Washington remains “committed to advancing the goal of peace between Israel and its Arab neighbors, including a negotiated two-states-for-two-peoples solution to end Israeli-Palestinian conflict, which has been our shared priority for decades,” he said.
The status quo is “not sustainable,” Shapiro went on, “so there is urgency in finding ways to arrest the slide toward a binational reality, which threatens Israel’s future as a Jewish and democratic state, and help the parties find their way back to the path of negotiations toward a two-state solution to end the conflict.”
In light of the feud among Israeli ministers over how best to approach the Trump administration, Shapiro acknowledged that “in the midst of a political transition, it is understandable that emotions are strong and the air is filled with anticipation.”
But he said was confident that close bilateral ties — including Washington’s “leadership role in peacemaking” — would continue to define the relationship “for many years to come.”
Netanyahu, in his 22-minute address to the conference, did not mention his ministers’ overtures to the incoming US administration. Rather, he spoke of his vision of Israel becoming a technology powerhouse sought after by the nations of the world, a process he argued made peace with the Palestinians more likely.

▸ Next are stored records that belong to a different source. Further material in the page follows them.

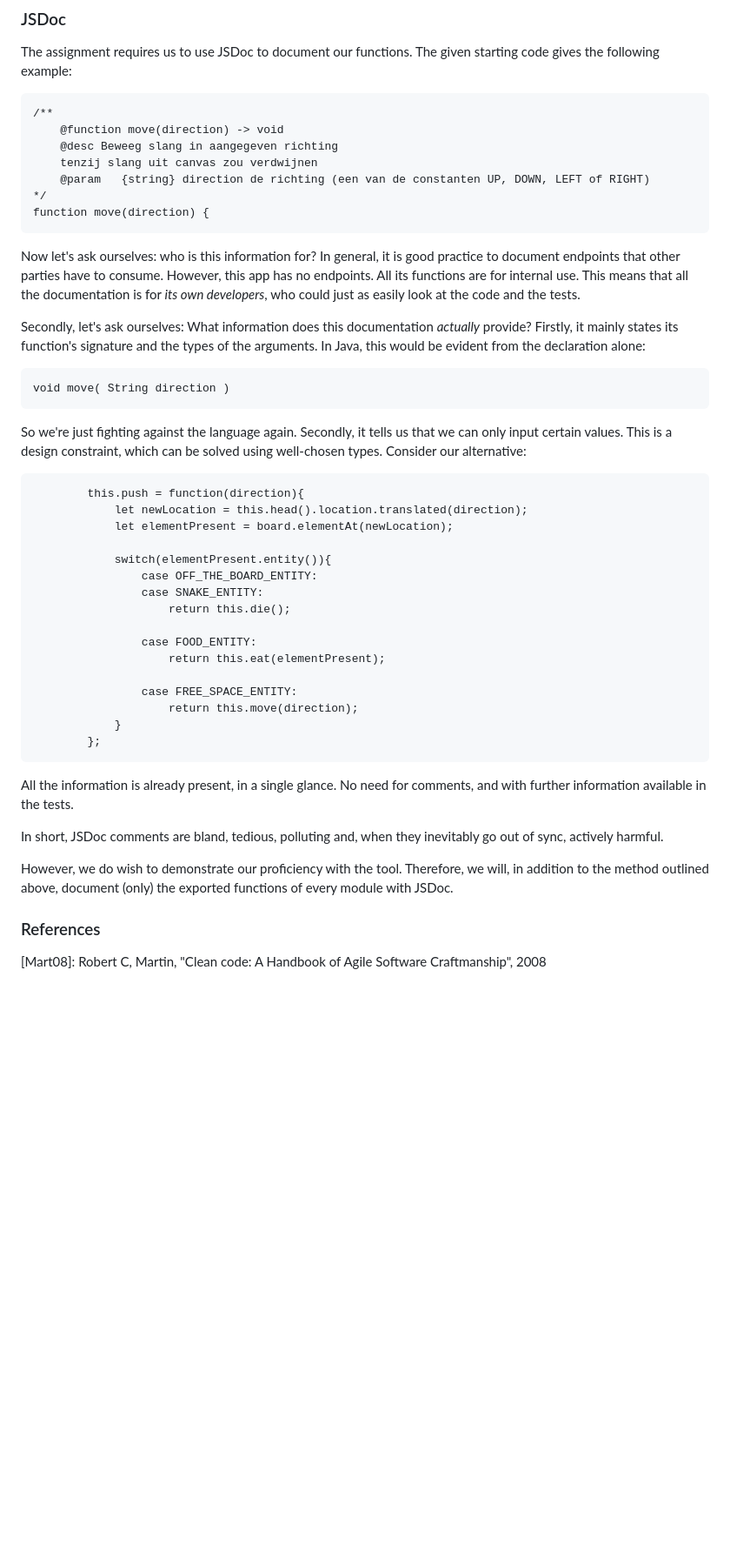
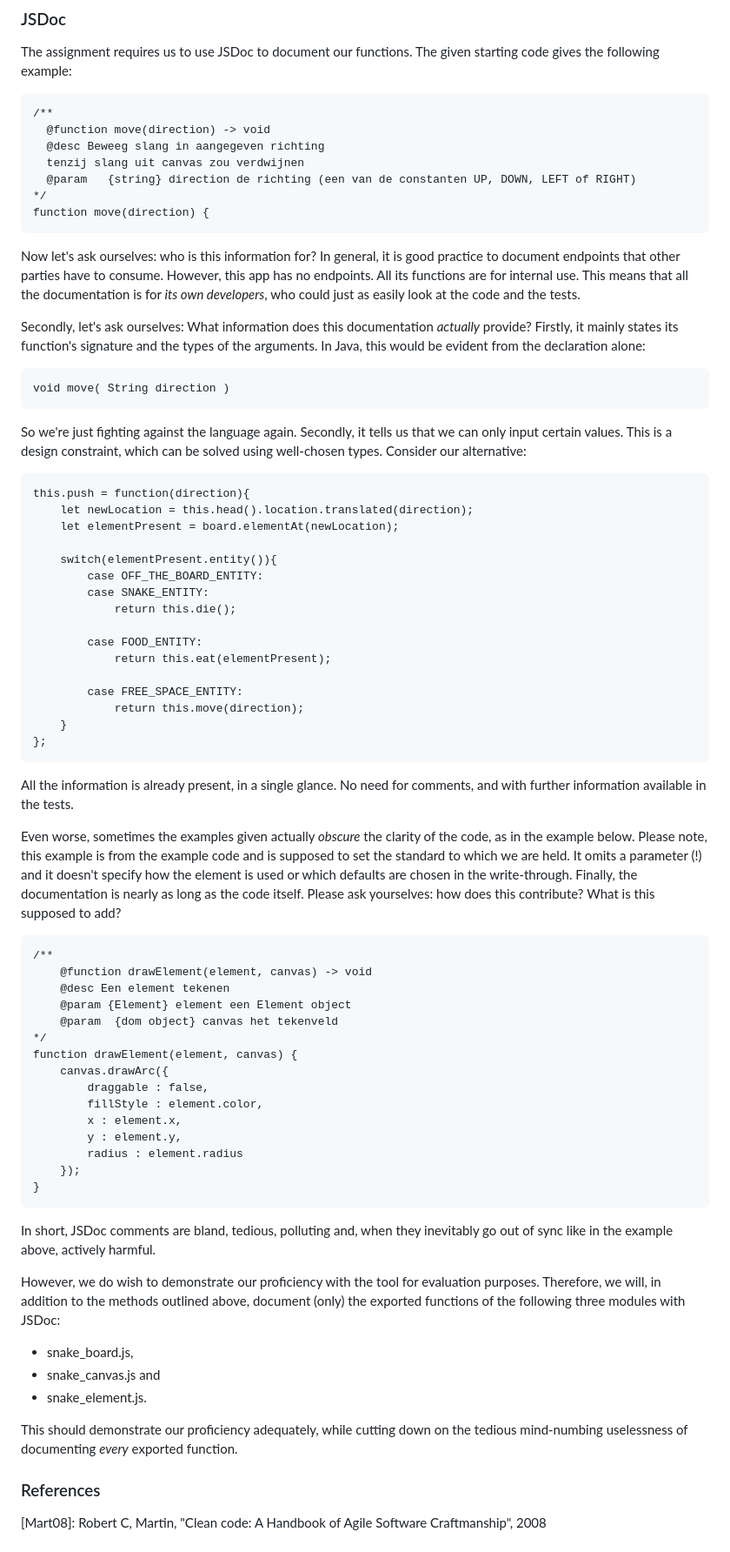
Before and after one commit to joostpapendorp/IB1902_Webapplicaties, a Markdown page: docs/adr/0015-we-document-the-what-how-why.md, the part around the change. Shown at 87% size. Rendered like a GitHub page; blank space fills up the shorter version.

Commit message:
018 Documentation. Cut down on the uselessness. Restrict JSDocumentation to only three modules.

```diff
--- a/docs/adr/0015-we-document-the-what-how-why.md
+++ b/docs/adr/0015-we-document-the-what-how-why.md
@@ -73,45 +73,74 @@ The need for the comment evaporates with expressive names. Furthermore, comments
 
 The assignment requires us to use JSDoc to document our functions. The given starting code gives the following example:
 
-    /**
-        @function move(direction) -> void
-        @desc Beweeg slang in aangegeven richting
-        tenzij slang uit canvas zou verdwijnen
-        @param   {string} direction de richting (een van de constanten UP, DOWN, LEFT of RIGHT)
-    */
-    function move(direction) {
+	/**
+	  @function move(direction) -> void
+	  @desc Beweeg slang in aangegeven richting
+	  tenzij slang uit canvas zou verdwijnen
+	  @param   {string} direction de richting (een van de constanten UP, DOWN, LEFT of RIGHT)
+	*/
+	function move(direction) {
 
 Now let's ask ourselves: who is this information for? In general, it is good practice to document endpoints that other parties have to consume. However, this app has no endpoints. All its functions are for internal use. This means that all the documentation is for _its own developers_, who could just as easily look at the code and the tests.
 
 Secondly, let's ask ourselves: What information does this documentation _actually_ provide? Firstly, it mainly states its function's signature and the types of the arguments. In Java, this would be evident from the declaration alone:
 
-    void move( String direction )
+	void move( String direction )
 
 So we're just fighting against the language again. Secondly, it tells us that we can only input certain values. This is a design constraint, which can be solved using well-chosen types. Consider our alternative:
 
 
-			this.push = function(direction){
-				let newLocation = this.head().location.translated(direction);
-				let elementPresent = board.elementAt(newLocation);
+	this.push = function(direction){
+		let newLocation = this.head().location.translated(direction);
+		let elementPresent = board.elementAt(newLocation);
 
-				switch(elementPresent.entity()){
-					case OFF_THE_BOARD_ENTITY:
-					case SNAKE_ENTITY:
-						return this.die();
+		switch(elementPresent.entity()){
+			case OFF_THE_BOARD_ENTITY:
+			case SNAKE_ENTITY:
+				return this.die();
 
-					case FOOD_ENTITY:
-						return this.eat(elementPresent);
+			case FOOD_ENTITY:
+				return this.eat(elementPresent);
 
-					case FREE_SPACE_ENTITY:
-						return this.move(direction);
-				}
-			};
+			case FREE_SPACE_ENTITY:
+				return this.move(direction);
+		}
+	};
 
 All the information is already present, in a single glance. No need for comments, and with further information available in the tests.
 
-In short, JSDoc comments are bland, tedious, polluting and, when they inevitably go out of sync, actively harmful.
+Even worse, sometimes the examples given actually *obscure* the clarity of the code, as in the example below.
+Please note, this example is from the example code and is supposed to set the standard to which we are held.
+It omits a parameter (!) and it doesn't specify how the element is used or which defaults are chosen in the write-through.
+Finally, the documentation is nearly as long as the code itself.
+Please ask yourselves: how does this contribute? What is this supposed to add?
 
-However, we do wish to demonstrate our proficiency with the tool. Therefore, we will, in addition to the method outlined above, document (only) the exported functions of every module with JSDoc.
+	/**
+		@function drawElement(element, canvas) -> void
+		@desc Een element tekenen
+		@param {Element} element een Element object
+		@param  {dom object} canvas het tekenveld
+	*/
+	function drawElement(element, canvas) {
+		canvas.drawArc({
+			draggable : false,
+			fillStyle : element.color,
+			x : element.x,
+			y : element.y,
+			radius : element.radius
+		});
+	}
+
+In short, JSDoc comments are bland, tedious, polluting and, when they inevitably go out of sync like in the example above, actively harmful.
+
+However, we do wish to demonstrate our proficiency with the tool for evaluation purposes.
+Therefore, we will, in addition to the methods outlined above, document (only) the exported functions of the following three modules with JSDoc:
+
+* snake_board.js,
+* snake_canvas.js and
+* snake_element.js.
+
+This should demonstrate our proficiency adequately, while cutting down on the tedious mind-numbing uselessness of documenting *every* exported function.
 
 
 ### References
```
Also changed, not shown: docs/logbook.md (+5 -0 lines).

“I am supremely optimistic,” he declared. “In fact, I have never been more hopeful. I am hopeful about Israel. I am hopeful about our region. I am hopeful about peace.”
Israel’s relations with the Arab world are “rapidly changing,” the prime minister said, adding that more countries and people in the region no longer consider Israel an enemy but “an indispensable ally in our common battle against radical Islam.”
This change can be witnessed “not necessarily in formal government statements” but in blogs coming out of Arabic-speaking countries, Netanyahu said. “You see sparks of change.”
Previously it was thought that peace with the Palestinians would lead to an rapprochement with the Arab world, but now it seems more likely for the opposite to happen, Netanyahu said.
But Hazem Khairat, Egypt’s ambassador in Tel Aviv, said it was the other way around. Cairo, he said, remains committed to the peace with Israel, saying that 40 years ago, “probably very few people could have imagined the resilience” of the 1979 treaty.
Yet for those Israelis who wonder why the Israeli-Egyptian peace agreement “has not reached all the people on the street level in Egypt,” Khairat said, “my answer to them is that our peace would certainly be warmer and could reach far more people if we could solve the Israeli-Palestinian conflict through a just and comprehensive peace. A viable two-state solution is the only way that this conflict could be brought to an end is still available and possible.”
Palestinian statehood “remains one of the most pressing regional issues and must be prioritized,” he insisted.